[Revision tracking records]
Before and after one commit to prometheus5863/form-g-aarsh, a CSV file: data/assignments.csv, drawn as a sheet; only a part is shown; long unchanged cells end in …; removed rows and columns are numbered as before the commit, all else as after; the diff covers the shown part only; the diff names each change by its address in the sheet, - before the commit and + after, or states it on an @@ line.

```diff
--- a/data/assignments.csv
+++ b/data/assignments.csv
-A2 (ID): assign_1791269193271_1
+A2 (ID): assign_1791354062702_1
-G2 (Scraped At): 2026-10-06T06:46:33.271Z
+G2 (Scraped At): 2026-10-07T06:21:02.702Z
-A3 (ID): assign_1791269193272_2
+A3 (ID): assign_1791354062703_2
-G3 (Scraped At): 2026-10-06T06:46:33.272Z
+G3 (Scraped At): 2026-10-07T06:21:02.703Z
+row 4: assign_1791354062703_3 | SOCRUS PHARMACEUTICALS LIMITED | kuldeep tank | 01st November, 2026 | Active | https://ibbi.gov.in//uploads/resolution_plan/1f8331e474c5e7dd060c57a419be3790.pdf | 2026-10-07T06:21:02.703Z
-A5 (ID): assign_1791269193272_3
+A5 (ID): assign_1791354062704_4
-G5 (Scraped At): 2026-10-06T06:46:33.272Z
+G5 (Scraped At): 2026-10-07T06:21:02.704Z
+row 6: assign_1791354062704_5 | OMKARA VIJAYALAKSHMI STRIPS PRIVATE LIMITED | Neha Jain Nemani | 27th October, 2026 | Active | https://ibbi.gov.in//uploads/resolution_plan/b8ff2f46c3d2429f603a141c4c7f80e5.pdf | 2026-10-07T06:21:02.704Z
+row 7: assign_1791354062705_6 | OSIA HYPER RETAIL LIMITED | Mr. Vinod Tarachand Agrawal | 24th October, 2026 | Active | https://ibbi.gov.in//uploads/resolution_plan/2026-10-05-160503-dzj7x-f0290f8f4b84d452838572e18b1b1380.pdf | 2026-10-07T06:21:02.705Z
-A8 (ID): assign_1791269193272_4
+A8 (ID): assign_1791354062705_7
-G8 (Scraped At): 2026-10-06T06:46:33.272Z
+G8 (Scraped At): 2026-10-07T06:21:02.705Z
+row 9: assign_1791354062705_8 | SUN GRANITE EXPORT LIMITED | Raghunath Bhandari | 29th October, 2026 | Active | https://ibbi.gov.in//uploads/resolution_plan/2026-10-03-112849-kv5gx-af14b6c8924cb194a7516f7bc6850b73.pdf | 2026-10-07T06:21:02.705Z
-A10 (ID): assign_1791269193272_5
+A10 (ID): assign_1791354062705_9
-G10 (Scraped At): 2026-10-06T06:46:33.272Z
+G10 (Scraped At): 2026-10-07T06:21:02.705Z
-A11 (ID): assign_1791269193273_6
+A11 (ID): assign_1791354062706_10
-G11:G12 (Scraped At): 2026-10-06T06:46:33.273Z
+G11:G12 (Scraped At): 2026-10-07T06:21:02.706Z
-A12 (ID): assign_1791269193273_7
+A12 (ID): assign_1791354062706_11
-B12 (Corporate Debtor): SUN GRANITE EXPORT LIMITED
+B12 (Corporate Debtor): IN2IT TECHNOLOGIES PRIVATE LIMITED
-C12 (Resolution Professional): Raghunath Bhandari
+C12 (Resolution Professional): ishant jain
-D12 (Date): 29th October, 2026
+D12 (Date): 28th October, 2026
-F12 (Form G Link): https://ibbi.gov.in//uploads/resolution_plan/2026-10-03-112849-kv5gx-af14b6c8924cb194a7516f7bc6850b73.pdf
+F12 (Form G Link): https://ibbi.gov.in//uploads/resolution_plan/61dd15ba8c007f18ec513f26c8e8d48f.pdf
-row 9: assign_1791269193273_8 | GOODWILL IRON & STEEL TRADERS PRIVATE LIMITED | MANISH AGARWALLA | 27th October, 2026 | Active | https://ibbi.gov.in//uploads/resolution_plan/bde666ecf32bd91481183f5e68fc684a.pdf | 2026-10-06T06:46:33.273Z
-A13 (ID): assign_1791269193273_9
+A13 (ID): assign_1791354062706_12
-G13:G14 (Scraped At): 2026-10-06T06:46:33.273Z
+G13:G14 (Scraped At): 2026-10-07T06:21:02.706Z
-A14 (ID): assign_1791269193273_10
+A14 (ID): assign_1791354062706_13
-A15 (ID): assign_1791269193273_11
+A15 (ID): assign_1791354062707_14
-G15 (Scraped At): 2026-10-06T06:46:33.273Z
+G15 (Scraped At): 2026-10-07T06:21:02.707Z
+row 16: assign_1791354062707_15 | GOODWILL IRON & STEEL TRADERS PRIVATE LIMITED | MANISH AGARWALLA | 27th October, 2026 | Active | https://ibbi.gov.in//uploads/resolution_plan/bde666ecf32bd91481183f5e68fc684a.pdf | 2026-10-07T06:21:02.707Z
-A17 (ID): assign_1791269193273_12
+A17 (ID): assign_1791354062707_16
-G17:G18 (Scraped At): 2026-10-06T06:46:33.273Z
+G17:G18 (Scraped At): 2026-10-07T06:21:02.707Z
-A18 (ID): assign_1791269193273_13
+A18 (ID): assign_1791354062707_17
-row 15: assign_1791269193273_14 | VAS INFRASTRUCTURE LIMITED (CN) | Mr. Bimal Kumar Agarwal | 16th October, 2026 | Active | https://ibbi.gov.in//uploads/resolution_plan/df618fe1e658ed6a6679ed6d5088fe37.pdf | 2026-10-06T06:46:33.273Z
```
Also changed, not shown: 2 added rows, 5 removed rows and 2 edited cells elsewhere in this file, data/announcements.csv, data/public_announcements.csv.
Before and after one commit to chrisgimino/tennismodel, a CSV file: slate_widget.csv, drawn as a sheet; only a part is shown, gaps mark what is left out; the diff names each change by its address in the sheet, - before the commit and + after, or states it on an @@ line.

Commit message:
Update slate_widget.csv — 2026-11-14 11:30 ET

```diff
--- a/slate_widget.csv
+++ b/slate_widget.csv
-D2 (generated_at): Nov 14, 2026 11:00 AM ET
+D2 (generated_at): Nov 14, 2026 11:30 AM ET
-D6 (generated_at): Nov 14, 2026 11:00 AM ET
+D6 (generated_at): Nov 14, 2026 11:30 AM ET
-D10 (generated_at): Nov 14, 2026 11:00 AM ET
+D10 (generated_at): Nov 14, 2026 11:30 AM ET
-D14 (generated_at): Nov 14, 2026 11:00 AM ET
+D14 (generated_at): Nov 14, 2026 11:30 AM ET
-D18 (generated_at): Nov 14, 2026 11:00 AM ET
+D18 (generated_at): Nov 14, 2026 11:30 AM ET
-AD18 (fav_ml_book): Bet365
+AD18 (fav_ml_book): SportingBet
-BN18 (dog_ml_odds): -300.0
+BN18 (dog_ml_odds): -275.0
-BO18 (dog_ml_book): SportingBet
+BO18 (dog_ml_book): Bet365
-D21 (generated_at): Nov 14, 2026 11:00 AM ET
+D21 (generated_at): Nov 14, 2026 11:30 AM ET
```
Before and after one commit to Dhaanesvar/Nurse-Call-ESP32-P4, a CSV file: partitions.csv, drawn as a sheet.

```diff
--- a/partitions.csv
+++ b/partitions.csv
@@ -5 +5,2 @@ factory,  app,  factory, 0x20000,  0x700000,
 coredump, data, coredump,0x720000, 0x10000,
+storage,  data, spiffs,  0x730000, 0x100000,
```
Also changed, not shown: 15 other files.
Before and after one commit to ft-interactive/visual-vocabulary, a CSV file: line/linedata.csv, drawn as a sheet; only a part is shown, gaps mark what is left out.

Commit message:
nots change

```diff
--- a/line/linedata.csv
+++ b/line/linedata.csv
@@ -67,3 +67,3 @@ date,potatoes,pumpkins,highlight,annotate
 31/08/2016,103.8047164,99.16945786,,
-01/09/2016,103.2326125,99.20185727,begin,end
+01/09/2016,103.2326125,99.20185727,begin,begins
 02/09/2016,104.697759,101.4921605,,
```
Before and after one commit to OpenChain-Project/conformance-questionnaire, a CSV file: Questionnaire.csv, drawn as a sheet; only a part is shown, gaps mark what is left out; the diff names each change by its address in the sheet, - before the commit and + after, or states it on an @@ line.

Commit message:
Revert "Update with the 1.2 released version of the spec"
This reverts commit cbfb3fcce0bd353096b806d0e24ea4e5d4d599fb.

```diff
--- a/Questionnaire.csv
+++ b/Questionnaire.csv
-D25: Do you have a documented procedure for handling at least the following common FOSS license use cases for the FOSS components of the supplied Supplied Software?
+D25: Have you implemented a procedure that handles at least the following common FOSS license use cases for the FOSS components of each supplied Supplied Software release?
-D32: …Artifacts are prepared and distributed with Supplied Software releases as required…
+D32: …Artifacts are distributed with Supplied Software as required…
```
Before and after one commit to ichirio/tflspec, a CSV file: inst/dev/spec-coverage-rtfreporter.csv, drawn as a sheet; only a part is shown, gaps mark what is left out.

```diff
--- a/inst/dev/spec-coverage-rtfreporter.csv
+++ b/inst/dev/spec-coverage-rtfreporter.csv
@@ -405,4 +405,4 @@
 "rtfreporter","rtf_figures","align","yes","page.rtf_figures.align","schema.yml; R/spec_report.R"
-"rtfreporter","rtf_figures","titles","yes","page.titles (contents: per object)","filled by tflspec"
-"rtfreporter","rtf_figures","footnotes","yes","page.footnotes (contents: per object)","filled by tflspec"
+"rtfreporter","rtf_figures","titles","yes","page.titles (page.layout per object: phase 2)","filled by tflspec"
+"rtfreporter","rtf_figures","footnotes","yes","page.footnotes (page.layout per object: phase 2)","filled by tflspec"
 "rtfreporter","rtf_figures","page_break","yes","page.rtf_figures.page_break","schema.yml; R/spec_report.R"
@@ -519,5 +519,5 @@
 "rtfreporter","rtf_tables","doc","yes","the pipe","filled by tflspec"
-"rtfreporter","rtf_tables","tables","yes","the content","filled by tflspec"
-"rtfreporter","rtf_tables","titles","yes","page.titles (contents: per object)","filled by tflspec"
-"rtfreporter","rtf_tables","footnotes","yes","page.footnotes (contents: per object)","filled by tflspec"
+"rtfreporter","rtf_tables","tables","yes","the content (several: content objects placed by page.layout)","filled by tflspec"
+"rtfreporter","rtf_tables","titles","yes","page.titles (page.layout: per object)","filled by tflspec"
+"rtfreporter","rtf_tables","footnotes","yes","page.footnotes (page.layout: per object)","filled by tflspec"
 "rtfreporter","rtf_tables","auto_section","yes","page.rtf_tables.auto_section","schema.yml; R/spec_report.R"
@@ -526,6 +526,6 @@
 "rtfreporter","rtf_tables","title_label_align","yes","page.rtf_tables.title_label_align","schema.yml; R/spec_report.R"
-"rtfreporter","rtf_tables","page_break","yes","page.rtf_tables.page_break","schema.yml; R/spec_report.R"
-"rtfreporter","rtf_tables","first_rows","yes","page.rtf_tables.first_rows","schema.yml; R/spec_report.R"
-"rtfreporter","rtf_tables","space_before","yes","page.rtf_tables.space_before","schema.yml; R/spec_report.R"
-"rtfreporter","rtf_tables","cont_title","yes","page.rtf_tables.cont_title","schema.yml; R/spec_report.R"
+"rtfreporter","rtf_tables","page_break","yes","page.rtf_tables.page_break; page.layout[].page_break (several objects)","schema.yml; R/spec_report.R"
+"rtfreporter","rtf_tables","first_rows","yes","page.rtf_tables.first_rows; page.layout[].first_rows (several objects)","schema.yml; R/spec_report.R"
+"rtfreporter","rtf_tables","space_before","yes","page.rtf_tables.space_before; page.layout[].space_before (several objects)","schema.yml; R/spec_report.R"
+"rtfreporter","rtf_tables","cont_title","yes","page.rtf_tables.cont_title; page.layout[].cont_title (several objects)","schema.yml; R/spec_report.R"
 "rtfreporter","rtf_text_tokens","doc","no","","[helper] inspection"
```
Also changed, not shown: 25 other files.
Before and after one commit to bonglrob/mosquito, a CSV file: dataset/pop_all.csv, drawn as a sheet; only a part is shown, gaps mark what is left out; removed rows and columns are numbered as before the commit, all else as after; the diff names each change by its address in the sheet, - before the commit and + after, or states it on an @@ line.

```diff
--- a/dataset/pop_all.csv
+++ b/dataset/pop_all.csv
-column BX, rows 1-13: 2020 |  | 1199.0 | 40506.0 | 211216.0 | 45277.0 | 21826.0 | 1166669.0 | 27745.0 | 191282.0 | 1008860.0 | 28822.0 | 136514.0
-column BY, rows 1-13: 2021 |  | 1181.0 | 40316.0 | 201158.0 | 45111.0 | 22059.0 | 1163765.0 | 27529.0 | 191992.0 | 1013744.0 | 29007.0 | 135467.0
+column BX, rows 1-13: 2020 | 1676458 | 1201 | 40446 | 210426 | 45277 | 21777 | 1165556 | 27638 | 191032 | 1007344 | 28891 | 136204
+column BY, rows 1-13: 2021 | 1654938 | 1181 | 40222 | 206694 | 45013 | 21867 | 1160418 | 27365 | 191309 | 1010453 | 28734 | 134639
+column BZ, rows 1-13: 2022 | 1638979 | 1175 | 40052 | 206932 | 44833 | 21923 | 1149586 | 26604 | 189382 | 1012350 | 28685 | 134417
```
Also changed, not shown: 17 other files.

» Assigned task:
Only a number is wanted here: how many lines in the entries contain the word "objects"?

» Exercise output:
5